(Web page edit records)
- - - -
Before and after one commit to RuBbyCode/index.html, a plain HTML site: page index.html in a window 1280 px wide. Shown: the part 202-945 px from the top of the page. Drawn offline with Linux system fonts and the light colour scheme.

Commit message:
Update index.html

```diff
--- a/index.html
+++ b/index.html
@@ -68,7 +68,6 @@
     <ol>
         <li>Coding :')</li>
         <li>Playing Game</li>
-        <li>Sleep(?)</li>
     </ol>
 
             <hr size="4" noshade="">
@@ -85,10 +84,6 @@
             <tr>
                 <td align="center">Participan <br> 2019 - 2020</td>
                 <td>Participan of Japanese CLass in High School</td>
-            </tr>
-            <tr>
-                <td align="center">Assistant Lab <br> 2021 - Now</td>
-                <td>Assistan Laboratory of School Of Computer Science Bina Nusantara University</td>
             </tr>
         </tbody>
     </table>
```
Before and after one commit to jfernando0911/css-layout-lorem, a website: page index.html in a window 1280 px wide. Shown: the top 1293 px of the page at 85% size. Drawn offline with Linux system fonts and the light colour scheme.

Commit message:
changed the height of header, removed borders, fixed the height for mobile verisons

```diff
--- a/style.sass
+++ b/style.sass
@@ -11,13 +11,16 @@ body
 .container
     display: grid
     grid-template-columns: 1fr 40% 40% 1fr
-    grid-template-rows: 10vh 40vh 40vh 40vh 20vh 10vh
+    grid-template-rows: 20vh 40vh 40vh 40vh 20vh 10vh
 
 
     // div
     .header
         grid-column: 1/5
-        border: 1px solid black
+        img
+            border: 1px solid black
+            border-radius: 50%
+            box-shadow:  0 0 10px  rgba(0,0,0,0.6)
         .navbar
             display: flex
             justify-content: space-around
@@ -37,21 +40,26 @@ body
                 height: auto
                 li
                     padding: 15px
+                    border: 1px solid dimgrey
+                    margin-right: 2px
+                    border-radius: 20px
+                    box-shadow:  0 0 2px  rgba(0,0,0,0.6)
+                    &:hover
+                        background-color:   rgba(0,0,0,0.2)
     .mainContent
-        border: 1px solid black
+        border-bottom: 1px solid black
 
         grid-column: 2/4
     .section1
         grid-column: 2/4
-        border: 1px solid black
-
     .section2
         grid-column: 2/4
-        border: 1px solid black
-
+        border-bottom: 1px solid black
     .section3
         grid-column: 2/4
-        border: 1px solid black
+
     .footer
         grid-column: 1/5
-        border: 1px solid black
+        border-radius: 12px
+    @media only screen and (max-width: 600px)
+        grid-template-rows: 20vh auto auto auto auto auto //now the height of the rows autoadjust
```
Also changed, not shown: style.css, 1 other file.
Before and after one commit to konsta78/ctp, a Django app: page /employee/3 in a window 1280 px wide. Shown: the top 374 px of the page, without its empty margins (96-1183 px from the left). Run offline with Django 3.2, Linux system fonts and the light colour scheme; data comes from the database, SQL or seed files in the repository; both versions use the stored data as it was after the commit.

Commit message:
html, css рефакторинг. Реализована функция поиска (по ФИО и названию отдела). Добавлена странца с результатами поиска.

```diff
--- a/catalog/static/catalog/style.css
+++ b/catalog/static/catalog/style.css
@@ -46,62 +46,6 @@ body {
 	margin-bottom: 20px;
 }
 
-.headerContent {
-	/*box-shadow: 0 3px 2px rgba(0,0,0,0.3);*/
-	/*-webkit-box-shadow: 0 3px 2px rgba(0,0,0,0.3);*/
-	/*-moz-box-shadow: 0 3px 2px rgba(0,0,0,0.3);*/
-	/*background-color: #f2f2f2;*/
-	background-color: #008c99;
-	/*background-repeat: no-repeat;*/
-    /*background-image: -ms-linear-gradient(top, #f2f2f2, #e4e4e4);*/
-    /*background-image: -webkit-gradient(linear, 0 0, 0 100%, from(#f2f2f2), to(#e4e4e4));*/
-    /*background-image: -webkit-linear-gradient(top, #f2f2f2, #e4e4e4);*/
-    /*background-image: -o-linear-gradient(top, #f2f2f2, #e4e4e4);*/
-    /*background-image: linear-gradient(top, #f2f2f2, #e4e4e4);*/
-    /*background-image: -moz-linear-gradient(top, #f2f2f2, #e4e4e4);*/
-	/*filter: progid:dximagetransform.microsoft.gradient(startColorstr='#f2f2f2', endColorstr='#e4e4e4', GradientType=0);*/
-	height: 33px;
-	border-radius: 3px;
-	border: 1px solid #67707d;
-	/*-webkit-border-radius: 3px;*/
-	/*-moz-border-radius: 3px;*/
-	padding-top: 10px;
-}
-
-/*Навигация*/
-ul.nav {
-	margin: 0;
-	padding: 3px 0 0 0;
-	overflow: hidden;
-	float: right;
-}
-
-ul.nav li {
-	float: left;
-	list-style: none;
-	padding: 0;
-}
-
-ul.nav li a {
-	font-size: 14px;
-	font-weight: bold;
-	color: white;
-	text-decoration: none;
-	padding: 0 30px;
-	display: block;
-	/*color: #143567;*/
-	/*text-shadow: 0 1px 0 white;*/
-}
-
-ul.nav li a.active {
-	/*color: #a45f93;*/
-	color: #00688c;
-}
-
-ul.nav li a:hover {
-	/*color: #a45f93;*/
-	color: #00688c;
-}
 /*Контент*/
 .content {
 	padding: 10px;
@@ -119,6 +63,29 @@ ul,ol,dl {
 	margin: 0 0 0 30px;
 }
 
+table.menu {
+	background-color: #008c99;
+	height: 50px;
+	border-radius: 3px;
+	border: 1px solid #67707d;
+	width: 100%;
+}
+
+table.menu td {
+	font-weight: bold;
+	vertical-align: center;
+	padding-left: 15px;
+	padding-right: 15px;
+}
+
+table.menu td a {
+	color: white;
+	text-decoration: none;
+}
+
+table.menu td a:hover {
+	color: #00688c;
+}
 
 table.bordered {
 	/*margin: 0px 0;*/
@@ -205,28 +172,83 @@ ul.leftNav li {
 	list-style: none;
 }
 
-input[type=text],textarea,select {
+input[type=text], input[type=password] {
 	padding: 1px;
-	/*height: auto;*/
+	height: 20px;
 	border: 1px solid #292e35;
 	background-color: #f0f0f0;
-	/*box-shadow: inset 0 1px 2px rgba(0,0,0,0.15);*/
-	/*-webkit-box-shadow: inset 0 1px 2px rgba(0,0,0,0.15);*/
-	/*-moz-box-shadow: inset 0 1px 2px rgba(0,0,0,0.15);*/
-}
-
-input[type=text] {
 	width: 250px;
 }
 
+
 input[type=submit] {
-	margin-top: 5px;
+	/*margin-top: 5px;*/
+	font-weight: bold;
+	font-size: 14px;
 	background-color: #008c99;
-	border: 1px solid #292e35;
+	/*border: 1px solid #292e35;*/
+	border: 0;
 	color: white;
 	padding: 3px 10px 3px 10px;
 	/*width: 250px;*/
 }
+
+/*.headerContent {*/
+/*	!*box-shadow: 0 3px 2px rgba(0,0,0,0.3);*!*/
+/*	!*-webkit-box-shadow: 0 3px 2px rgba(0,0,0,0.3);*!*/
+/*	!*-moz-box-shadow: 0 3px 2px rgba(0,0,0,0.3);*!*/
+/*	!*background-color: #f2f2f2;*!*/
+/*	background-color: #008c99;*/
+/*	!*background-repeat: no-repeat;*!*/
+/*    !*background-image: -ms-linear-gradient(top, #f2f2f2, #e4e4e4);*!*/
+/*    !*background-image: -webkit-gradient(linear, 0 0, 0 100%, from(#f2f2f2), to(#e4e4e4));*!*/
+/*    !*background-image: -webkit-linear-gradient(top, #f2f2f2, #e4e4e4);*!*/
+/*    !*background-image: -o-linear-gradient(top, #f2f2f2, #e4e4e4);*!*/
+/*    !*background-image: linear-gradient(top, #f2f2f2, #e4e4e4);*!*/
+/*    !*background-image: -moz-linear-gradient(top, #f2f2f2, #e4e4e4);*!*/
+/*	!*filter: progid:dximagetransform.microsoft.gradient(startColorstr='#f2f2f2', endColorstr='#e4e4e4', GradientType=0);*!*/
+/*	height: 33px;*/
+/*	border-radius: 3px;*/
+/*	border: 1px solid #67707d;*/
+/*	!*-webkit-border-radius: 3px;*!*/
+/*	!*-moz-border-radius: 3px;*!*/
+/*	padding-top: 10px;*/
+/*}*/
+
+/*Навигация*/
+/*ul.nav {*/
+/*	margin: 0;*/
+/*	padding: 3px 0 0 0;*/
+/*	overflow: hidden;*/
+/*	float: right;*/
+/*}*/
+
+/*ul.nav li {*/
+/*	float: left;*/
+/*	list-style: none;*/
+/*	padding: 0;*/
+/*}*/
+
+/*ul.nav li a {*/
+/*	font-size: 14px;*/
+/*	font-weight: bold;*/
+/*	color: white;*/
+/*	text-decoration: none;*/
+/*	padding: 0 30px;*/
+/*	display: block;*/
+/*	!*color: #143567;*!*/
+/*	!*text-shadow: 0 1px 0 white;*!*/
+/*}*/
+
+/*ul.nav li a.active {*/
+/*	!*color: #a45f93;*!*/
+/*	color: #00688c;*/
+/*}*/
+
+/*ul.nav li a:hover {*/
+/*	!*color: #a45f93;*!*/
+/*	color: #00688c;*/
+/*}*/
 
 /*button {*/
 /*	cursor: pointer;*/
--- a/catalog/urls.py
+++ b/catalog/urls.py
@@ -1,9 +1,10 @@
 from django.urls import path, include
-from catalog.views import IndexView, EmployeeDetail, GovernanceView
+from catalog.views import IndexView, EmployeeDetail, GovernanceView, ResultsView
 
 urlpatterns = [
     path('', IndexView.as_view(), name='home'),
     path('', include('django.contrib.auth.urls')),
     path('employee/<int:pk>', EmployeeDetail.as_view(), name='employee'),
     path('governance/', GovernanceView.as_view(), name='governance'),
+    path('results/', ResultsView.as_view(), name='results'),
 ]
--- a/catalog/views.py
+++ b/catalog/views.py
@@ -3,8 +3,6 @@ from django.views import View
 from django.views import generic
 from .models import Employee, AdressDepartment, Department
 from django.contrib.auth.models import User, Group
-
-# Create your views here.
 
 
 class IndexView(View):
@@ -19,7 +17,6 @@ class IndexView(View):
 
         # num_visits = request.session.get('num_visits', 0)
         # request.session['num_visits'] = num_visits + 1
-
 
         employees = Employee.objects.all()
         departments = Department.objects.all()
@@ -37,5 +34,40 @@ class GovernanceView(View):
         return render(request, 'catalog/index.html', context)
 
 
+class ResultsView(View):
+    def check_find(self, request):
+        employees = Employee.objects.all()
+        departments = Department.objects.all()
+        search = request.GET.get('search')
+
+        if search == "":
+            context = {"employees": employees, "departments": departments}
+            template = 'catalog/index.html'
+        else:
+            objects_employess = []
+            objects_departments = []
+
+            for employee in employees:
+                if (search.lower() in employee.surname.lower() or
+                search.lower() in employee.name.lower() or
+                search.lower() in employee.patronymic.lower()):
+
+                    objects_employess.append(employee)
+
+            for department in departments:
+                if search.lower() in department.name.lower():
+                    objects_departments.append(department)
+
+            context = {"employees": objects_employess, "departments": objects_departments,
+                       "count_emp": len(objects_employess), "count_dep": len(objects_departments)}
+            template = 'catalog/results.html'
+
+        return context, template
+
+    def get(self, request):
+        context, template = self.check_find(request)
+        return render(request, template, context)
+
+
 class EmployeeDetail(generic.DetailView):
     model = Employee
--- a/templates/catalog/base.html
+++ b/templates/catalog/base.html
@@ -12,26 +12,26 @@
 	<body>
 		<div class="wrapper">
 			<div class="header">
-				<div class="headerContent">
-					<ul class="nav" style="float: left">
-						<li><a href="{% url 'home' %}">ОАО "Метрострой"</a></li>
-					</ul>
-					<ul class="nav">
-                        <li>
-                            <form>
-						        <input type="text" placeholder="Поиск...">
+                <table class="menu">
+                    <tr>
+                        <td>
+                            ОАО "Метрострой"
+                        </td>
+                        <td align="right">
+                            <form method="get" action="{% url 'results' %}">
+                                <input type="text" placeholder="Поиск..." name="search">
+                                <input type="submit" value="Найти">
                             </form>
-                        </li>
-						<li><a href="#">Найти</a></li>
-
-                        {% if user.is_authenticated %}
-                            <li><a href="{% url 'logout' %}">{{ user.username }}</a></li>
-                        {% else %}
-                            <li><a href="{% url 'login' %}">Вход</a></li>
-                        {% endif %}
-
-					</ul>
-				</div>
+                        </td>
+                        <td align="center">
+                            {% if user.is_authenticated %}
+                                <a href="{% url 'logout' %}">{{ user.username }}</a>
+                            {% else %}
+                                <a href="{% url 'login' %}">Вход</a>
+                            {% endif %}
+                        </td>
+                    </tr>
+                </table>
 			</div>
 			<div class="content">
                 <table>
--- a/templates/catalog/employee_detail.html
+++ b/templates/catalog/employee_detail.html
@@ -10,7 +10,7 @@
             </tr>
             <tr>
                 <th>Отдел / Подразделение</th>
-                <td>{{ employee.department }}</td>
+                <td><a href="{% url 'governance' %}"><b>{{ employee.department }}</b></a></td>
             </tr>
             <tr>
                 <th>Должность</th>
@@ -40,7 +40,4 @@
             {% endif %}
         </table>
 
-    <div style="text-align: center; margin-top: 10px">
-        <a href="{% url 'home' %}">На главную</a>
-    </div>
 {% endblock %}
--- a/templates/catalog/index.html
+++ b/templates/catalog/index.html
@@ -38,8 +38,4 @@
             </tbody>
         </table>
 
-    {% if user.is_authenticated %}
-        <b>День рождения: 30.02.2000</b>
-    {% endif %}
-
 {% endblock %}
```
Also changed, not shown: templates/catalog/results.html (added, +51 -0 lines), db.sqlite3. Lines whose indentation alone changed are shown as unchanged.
- - - -
> [Activity] For the word "GovernanceView", find all matching lines in the entries above and copy them out.

> [Reply to the task]
-from catalog.views import IndexView, EmployeeDetail, GovernanceView
+from catalog.views import IndexView, EmployeeDetail, GovernanceView, ResultsView
     path('governance/', GovernanceView.as_view(), name='governance'),
@@ -37,5 +34,40 @@ class GovernanceView(View):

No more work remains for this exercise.